Slumdog Millionaire

by Dean Mattson

Bored and tired of the constant high winds that have been battering Ruidoso during Christmas break, I set off for El Paso yesterday to do a few errands and catch a movie.

Slumdog Millionaire , the movie I saw, is certainly an interesting film – it stands apart in its setting, topic and structure. It’s both the most real film out there right now, by showing us living conditions in one of India’s slums, and also tells the biggest fairytale.

It tells the story of Jamal who, despite being an orphan with no formal education, gets on the Indian version of Who Wants to Be a Millionaire, and is able to answer the first 13 questions. It’s assumed he’s cheating, so before he appears on his final show to answer the last questions to win his fortune, he is interrogated as to how he came up with all those correct answers. Through a series of flashbacks, we find out how he learned each answer and we also learn about his life and his close bond with the beautiful Latika.

The film was made by the noted British director Danny Boyle, and it seems to me that he was trying to mix the grittier, complex elements of a Western film with the more sweeping, melodramatic elements of an Indian one. The movie never failed to hold my interest and it used the built-in drama of the Millionaire show as the glue that holds all the different elements together.

It’s the interrogation scenes that I didn’t buy. All of that for a game show contestant? Even going to the extreme of applying military-type of torture techniques like electrocution to get the truth out of him? Couldn’t they simply check the videotape to see if anyone was giving him signals?

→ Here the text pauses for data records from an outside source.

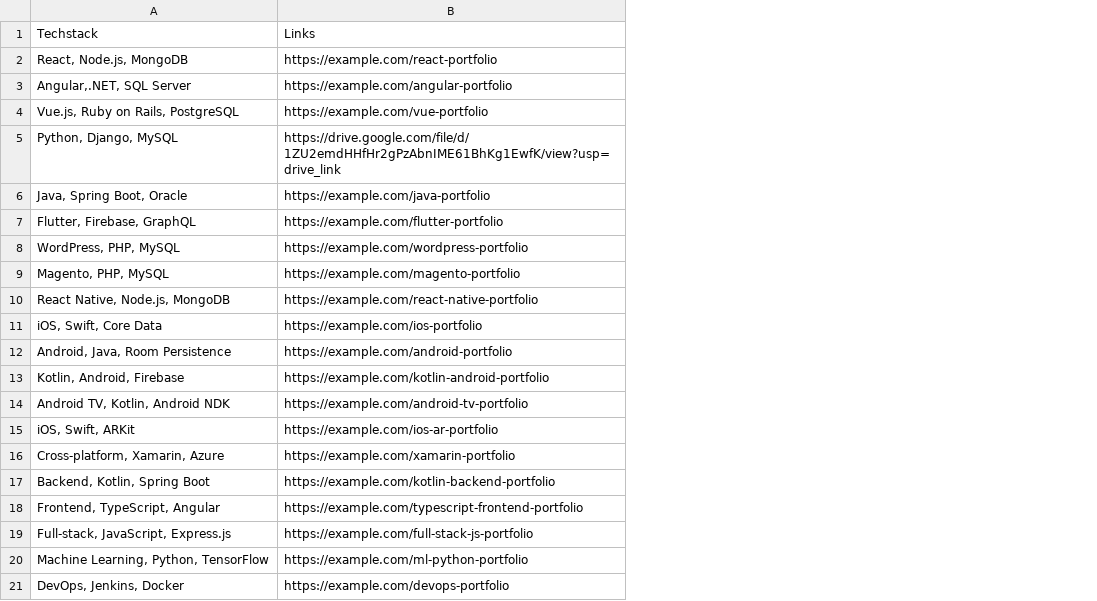
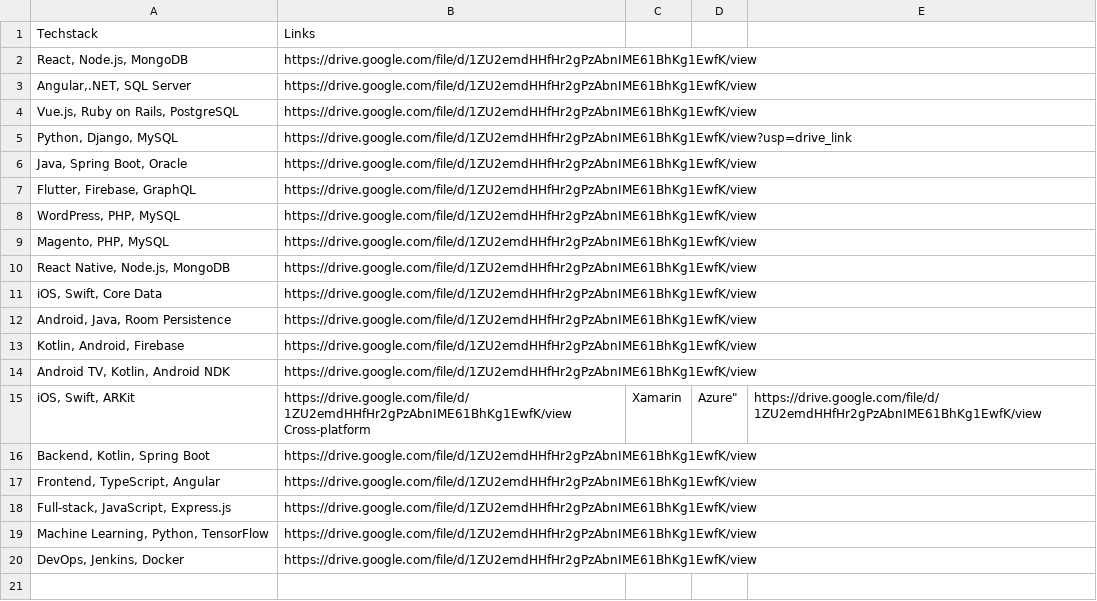
Before and after one commit to VidhiyaSB/Cold-Mail-Generator-using-Llama-3.1, a CSV file: app/resource/my_portfolio1.csv, drawn as a sheet; removed rows and columns are numbered as before the commit, all else as after; ↵ is a line break in a cell; the diff names each change by its address in the sheet, - before the commit and + after, or states it on an @@ line.

Commit message:
Update my_portfolio1.csv

```diff
--- a/app/resource/my_portfolio1.csv
+++ b/app/resource/my_portfolio1.csv
-column B, rows 1-15: Links | https://example.com/react-portfolio | https://example.com/angular-portfolio | https://example.com/vue-portfolio | https://drive.google.com/file/d/1ZU2emdHHfHr2gPzAbnIME61BhKg1EwfK/view?usp=drive_link | https://example.com/java-portfolio | https://example.com/flutter-portfolio | https://example.com/wordpress-portfolio | https://example.com/magento-portfolio | https://example.com/react-native-portfolio | https://example.com/ios-portfolio | https://example.com/android-portfolio | https://example.com/kotlin-android-portfolio | https://example.com/android-tv-portfolio | https://example.com/ios-ar-portfolio; rows 17-21: https://example.com/kotlin-backend-portfolio | https://example.com/typescript-frontend-portfolio | https://example.com/full-stack-js-portfolio | https://example.com/ml-python-portfolio | https://example.com/devops-portfolio
+column B, rows 1-20: Links | https://drive.google.com/file/d/1ZU2emdHHfHr2gPzAbnIME61BhKg1EwfK/view | https://drive.google.com/file/d/1ZU2emdHHfHr2gPzAbnIME61BhKg1EwfK/view | https://drive.google.com/file/d/1ZU2emdHHfHr2gPzAbnIME61BhKg1EwfK/view | https://drive.google.com/file/d/1ZU2emdHHfHr2gPzAbnIME61BhKg1EwfK/view?usp=drive_link | https://drive.google.com/file/d/1ZU2emdHHfHr2gPzAbnIME61BhKg1EwfK/view | https://drive.google.com/file/d/1ZU2emdHHfHr2gPzAbnIME61BhKg1EwfK/view | https://drive.google.com/file/d/1ZU2emdHHfHr2gPzAbnIME61BhKg1EwfK/view | https://drive.google.com/file/d/1ZU2emdHHfHr2gPzAbnIME61BhKg1EwfK/view | https://drive.google.com/file/d/1ZU2emdHHfHr2gPzAbnIME61BhKg1EwfK/view | https://drive.google.com/file/d/1ZU2emdHHfHr2gPzAbnIME61BhKg1EwfK/view | https://drive.google.com/file/d/1ZU2emdHHfHr2gPzAbnIME61BhKg1EwfK/view | https://drive.google.com/file/d/1ZU2emdHHfHr2gPzAbnIME61BhKg1EwfK/view | https://drive.google.com/file/d/1ZU2emdHHfHr2gPzAbnIME61BhKg1EwfK/view | https://drive.google.com/file/d/1ZU2emdHHfHr2gPzAbnIME61BhKg1EwfK/view ↵ Cross-platform | https://drive.google.com/file/d/1ZU2emdHHfHr2gPzAbnIME61BhKg1EwfK/view | https://drive.google.com/file/d/1ZU2emdHHfHr2gPzAbnIME61BhKg1EwfK/view | https://drive.google.com/file/d/1ZU2emdHHfHr2gPzAbnIME61BhKg1EwfK/view | https://drive.google.com/file/d/1ZU2emdHHfHr2gPzAbnIME61BhKg1EwfK/view | https://drive.google.com/file/d/1ZU2emdHHfHr2gPzAbnIME61BhKg1EwfK/view
+column C, row 15: Xamarin
+column D, row 15: Azure"
+column E, row 15: https://drive.google.com/file/d/1ZU2emdHHfHr2gPzAbnIME61BhKg1EwfK/view
-row 16: Cross-platform, Xamarin, Azure | https://example.com/xamarin-portfolio
```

The movie is rated R because of language and some violent language, so I wouldn’t recommend it for children. Adults and older teenagers who are looking for a movie that gives them a glimpse into a different part of the world should check it out.